On 12 August, the European Network on Independent Living and the Alliance for Inclusive Education (ALLFIE), from the UK, submitted written comments to the European Court of Human Rights (ECtHR), in the case of M.C. and others. v. Romania. ENIL and ALLFIE decided to intervene in the case to help the European Court understand that all children with disabilities have a right to inclusive education and what is needed for the States to translate this right into practice. Our submission focused on the supports and policies needed to make inclusive education a reality, rather than international law and standards.

The case of M.C. and others. v. Romania concerns a disabled child subjected to bullying and abuse by teachers and other pupils at the mainstream school he attended in Romania. Rather than providing him with the support required to be fully included in learning and other school activities, the school effectively forced his parents to take him out of the school. The civil proceedings that followed at the national level failed to protect and promote his right to education, and reinforced the negative stereotypes about children with disabilities and their place in mainstream education, and the society in general.

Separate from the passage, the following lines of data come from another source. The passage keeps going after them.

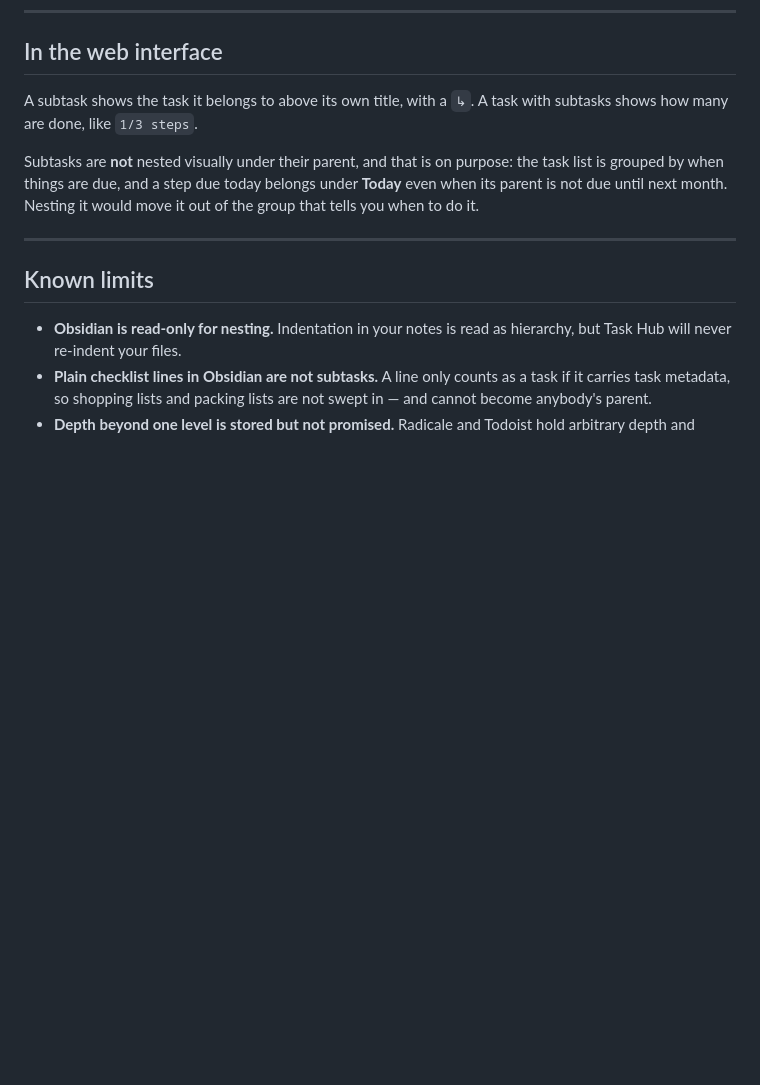
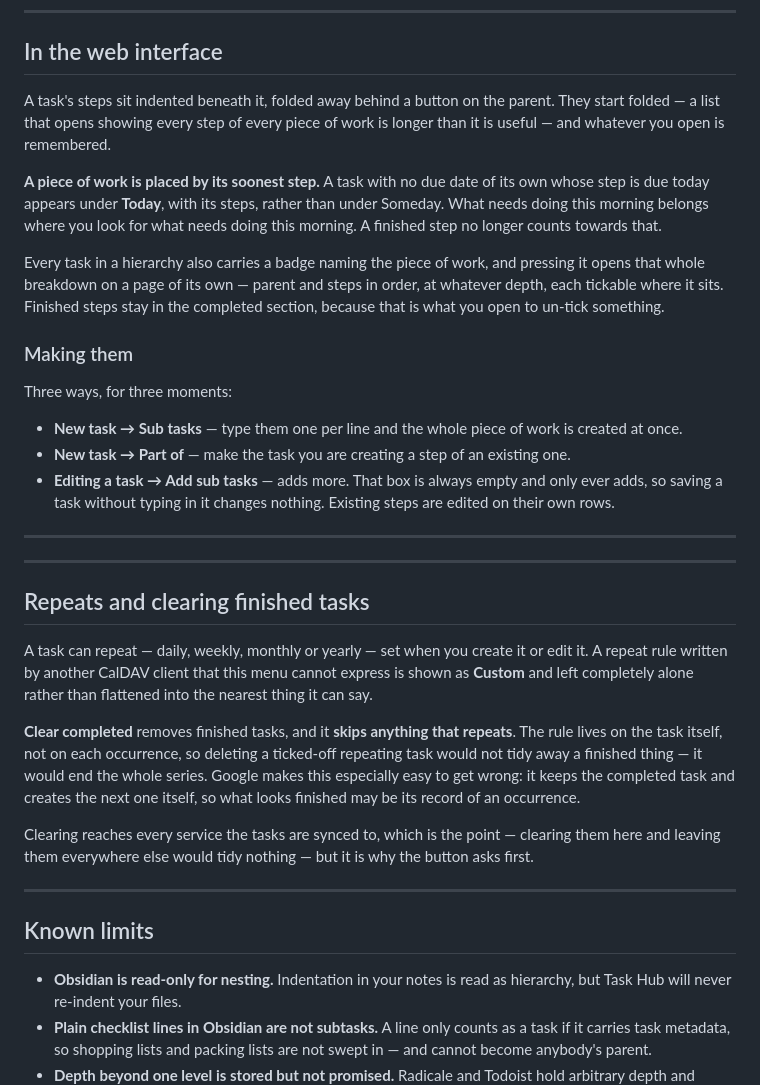
Before and after one commit to Sparkinman/task-hub, a Markdown page: docs/subtasks.md, the part around the change. GitHub-like rendering; blank space fills up the shorter version.

Commit message:
Bring the guides in line with what the interface now does
The subtasks guide still said steps were deliberately not nested under their
parent, which was true when it was written and is the opposite of what the page
does now: they are indented, folded away behind a button on the parent, and the
whole family is placed by its soonest step.

Adds what was built since: the three ways of making steps, repeats on the task
forms and why clearing finished tasks leaves the repeating ones alone, and the
button that opens a vault note in Obsidian.

```diff
--- a/docs/subtasks.md
+++ b/docs/subtasks.md
@@ -106,13 +106,53 @@ result rather than causing it.
 
 ## In the web interface
 
-A subtask shows the task it belongs to above its own title, with a `↳`. A task
-with subtasks shows how many are done, like `1/3 steps`.
+A task's steps sit indented beneath it, folded away behind a button on the
+parent. They start folded — a list that opens showing every step of every piece
+of work is longer than it is useful — and whatever you open is remembered.
 
-Subtasks are **not** nested visually under their parent, and that is on purpose:
-the task list is grouped by when things are due, and a step due today belongs
-under **Today** even when its parent is not due until next month. Nesting it
-would move it out of the group that tells you when to do it.
+**A piece of work is placed by its soonest step.** A task with no due date of
+its own whose step is due today appears under **Today**, with its steps, rather
+than under Someday. What needs doing this morning belongs where you look for
+what needs doing this morning. A finished step no longer counts towards that.
+
+Every task in a hierarchy also carries a badge naming the piece of work, and
+pressing it opens that whole breakdown on a page of its own — parent and steps
+in order, at whatever depth, each tickable where it sits. Finished steps stay in
+the completed section, because that is what you open to un-tick something.
+
+### Making them
+
+Three ways, for three moments:
+
+- **New task → Sub tasks** — type them one per line and the whole piece of work
+  is created at once.
+- **New task → Part of** — make the task you are creating a step of an existing
+  one.
+- **Editing a task → Add sub tasks** — adds more. That box is always empty and
+  only ever adds, so saving a task without typing in it changes nothing. Existing
+  steps are edited on their own rows.
+
+---
+
+---
+
+## Repeats and clearing finished tasks
+
+A task can repeat — daily, weekly, monthly or yearly — set when you create it or
+edit it. A repeat rule written by another CalDAV client that this menu cannot
+express is shown as **Custom** and left completely alone rather than flattened
+into the nearest thing it can say.
+
+**Clear completed** removes finished tasks, and it **skips anything that
+repeats**. The rule lives on the task itself, not on each occurrence, so
+deleting a ticked-off repeating task would not tidy away a finished thing — it
+would end the whole series. Google makes this especially easy to get wrong: it
+keeps the completed task and creates the next one itself, so what looks finished
+may be its record of an occurrence.
+
+Clearing reaches every service the tasks are synced to, which is the point —
+clearing them here and leaving them everywhere else would tidy nothing — but it
+is why the button asks first.
 
 ---
 
```
Also changed, not shown: docs/obsidian.md (+13 -0 lines).
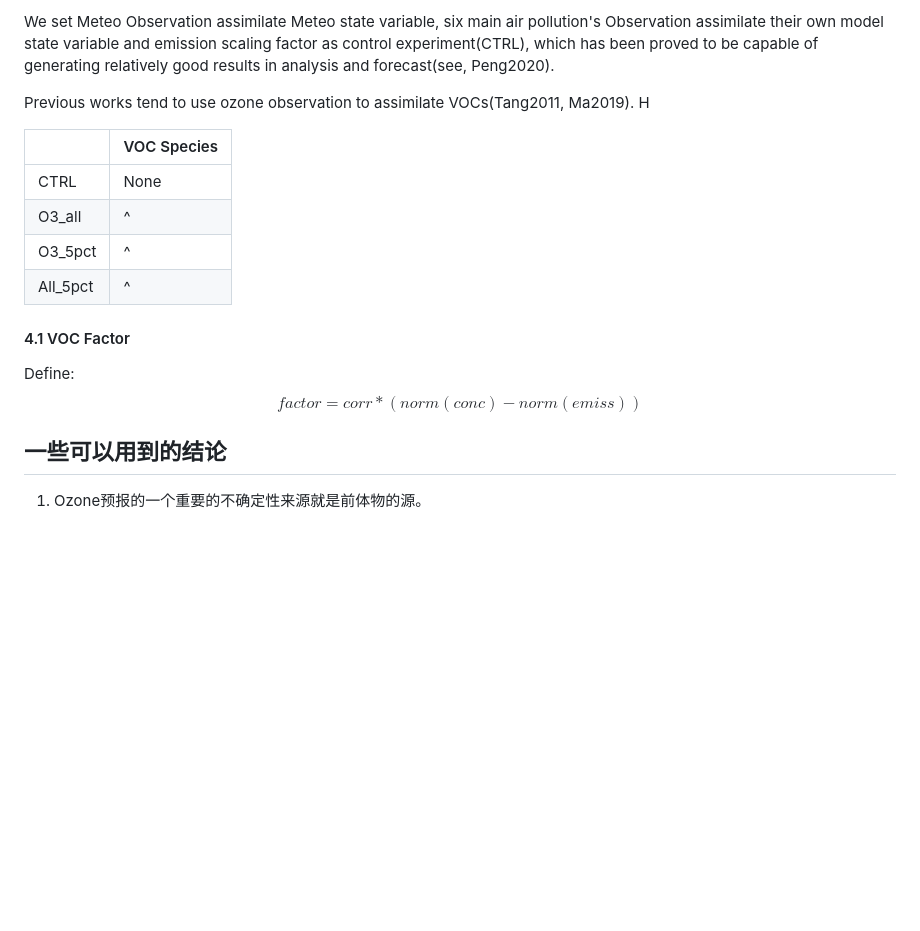
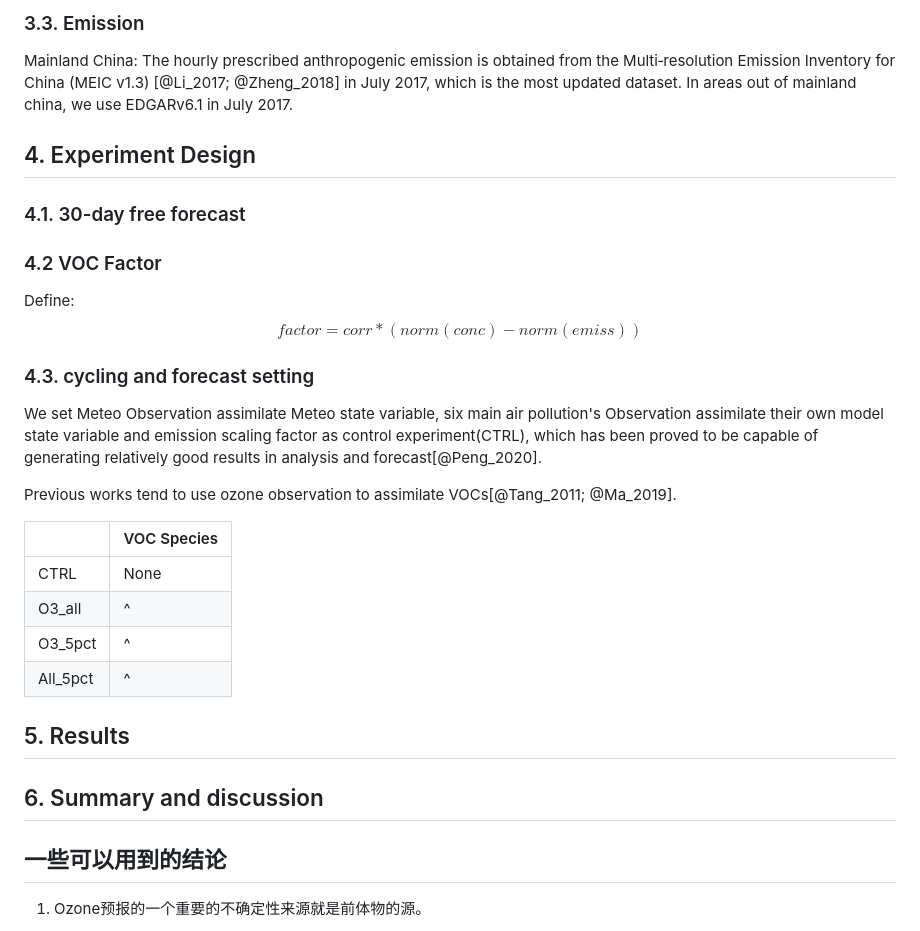
Before and after one commit to JUJUup/voc_draft, a Markdown page: draft.md, the part around the change printed below. Drawn GitHub-style; blank space fills up the shorter version.

```diff
--- a/draft.md
+++ b/draft.md
@@ -37,7 +40,24 @@ Li 2014等在MEIC源排放清单上实现了与几个主流气相化学模式的
 
-We set Meteo Observation assimilate Meteo state variable, six main air pollution's Observation assimilate their own model state variable and emission scaling factor as control experiment(CTRL), which has been proved to be capable of  generating relatively good results in analysis and forecast(see, Peng2020).
+### 3.3. Emission
 
-Previous works tend to use ozone observation to assimilate VOCs(Tang2011, Ma2019). H
+Mainland China: The hourly prescribed anthropogenic emission is obtained from the Multi‐resolution Emission Inventory for China (MEIC v1.3) [@Li_2017; @Zheng_2018] in July 2017, which is the most updated dataset. In areas out of mainland china, we use EDGARv6.1 in July 2017.
+
+## 4. Experiment Design
+
+### 4.1. 30-day free forecast
+
+### 4.2 VOC Factor
+
+Define:
+$$
+factor = corr*(norm(conc)-norm(emiss))
+$$
+
+### 4.3. cycling and forecast setting
+
+We set Meteo Observation assimilate Meteo state variable, six main air pollution's Observation assimilate their own model state variable and emission scaling factor as control experiment(CTRL), which has been proved to be capable of generating relatively good results in analysis and forecast[@Peng_2020].
+
+Previous works tend to use ozone observation to assimilate VOCs[@Tang_2011; @Ma_2019].
 
 |          | VOC Species |
 | -------- | ----------- |
@@ -46,13 +66,9 @@ Previous works tend to use ozone observation to assimilate VOCs(Tang2011, Ma2019
 | O3_5pct  | ^           |
 | All_5pct | ^           |
 
-#### 4.1 VOC Factor
+## 5. Results
 
-Define:
-$$
-factor = corr*(norm(conc)-norm(emiss))
-$$
-
+## 6. Summary and discussion
 
 ## 一些可以用到的结论
 
```
Also changed, not shown: other parts of draft.md (+19 -16 lines), README.md (added, +6 -0 lines), figure/domain_station.png (added), 2 other files.
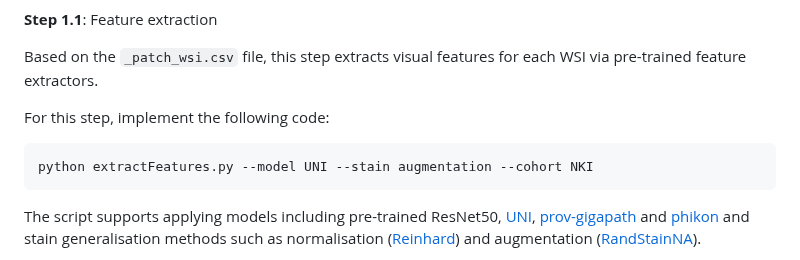
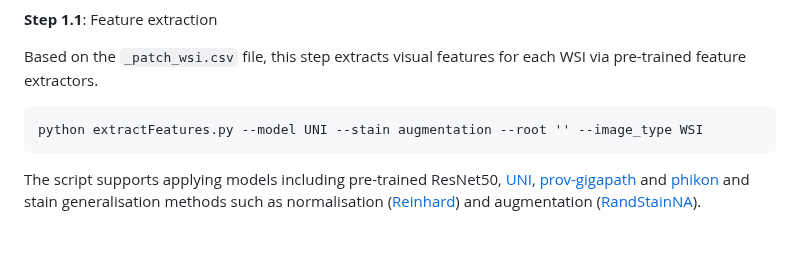
Before and after one commit to cancerbioinformatics/BreastAgeNet, a Markdown page: README.md, the part around the change. Rendered like a GitHub page; blank space fills up the shorter version.

````diff
--- a/README.md
+++ b/README.md
@@ -83,10 +83,8 @@ The implementation can largely be broken down into the following four steps:
 **Step 1.1**: Feature extraction
 
 Based on the `_patch_wsi.csv` file, this step extracts visual features for each WSI via pre-trained feature extractors.
-
-For this step, implement the following code:
 ```
-python extractFeatures.py --model UNI --stain augmentation --cohort NKI
+python extractFeatures.py --model UNI --stain augmentation --root '' --image_type WSI
 ```
 
 The script supports applying models including pre-trained ResNet50, [UNI](https://huggingface.co/MahmoodLab/UNI), [prov-gigapath](https://huggingface.co/prov-gigapath/prov-gigapath) and [phikon](https://huggingface.co/owkin/phikon) and stain generalisation methods such as normalisation ([Reinhard](https://github.com/chia56028/Color-Transfer-between-Images)) and augmentation ([RandStainNA](https://github.com/yiqings/RandStainNA)).
````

In our written comments, we outlined the types of support and adaptations that are required to ensure that children with additional social, emotional and mental health needs, and other support needs, can be fully included in learning and other school activities, in mainstream settings. Furthermore, we briefly explained provisions in law and policies that are needed to ensure that children with disabilities are able to attend mainstream schools alongside their peers, illustrated with examples of good practice in implementing Article 24 of the UN Convention on the Rights of Persons with Disabilities.

The submission relies heavily of ALLFIE’s experience in advocating for inclusive education in England and abroad, and their learning over the years of what is necessary to ensure that all children are fully included and able to enjoy their right to education. The case of M.C and others v. Romania is significant not just for the persons involved, but for children with disabilities across Europe, who are still systematically denied access to education and excluded from mainstream schools.

Read our submission here.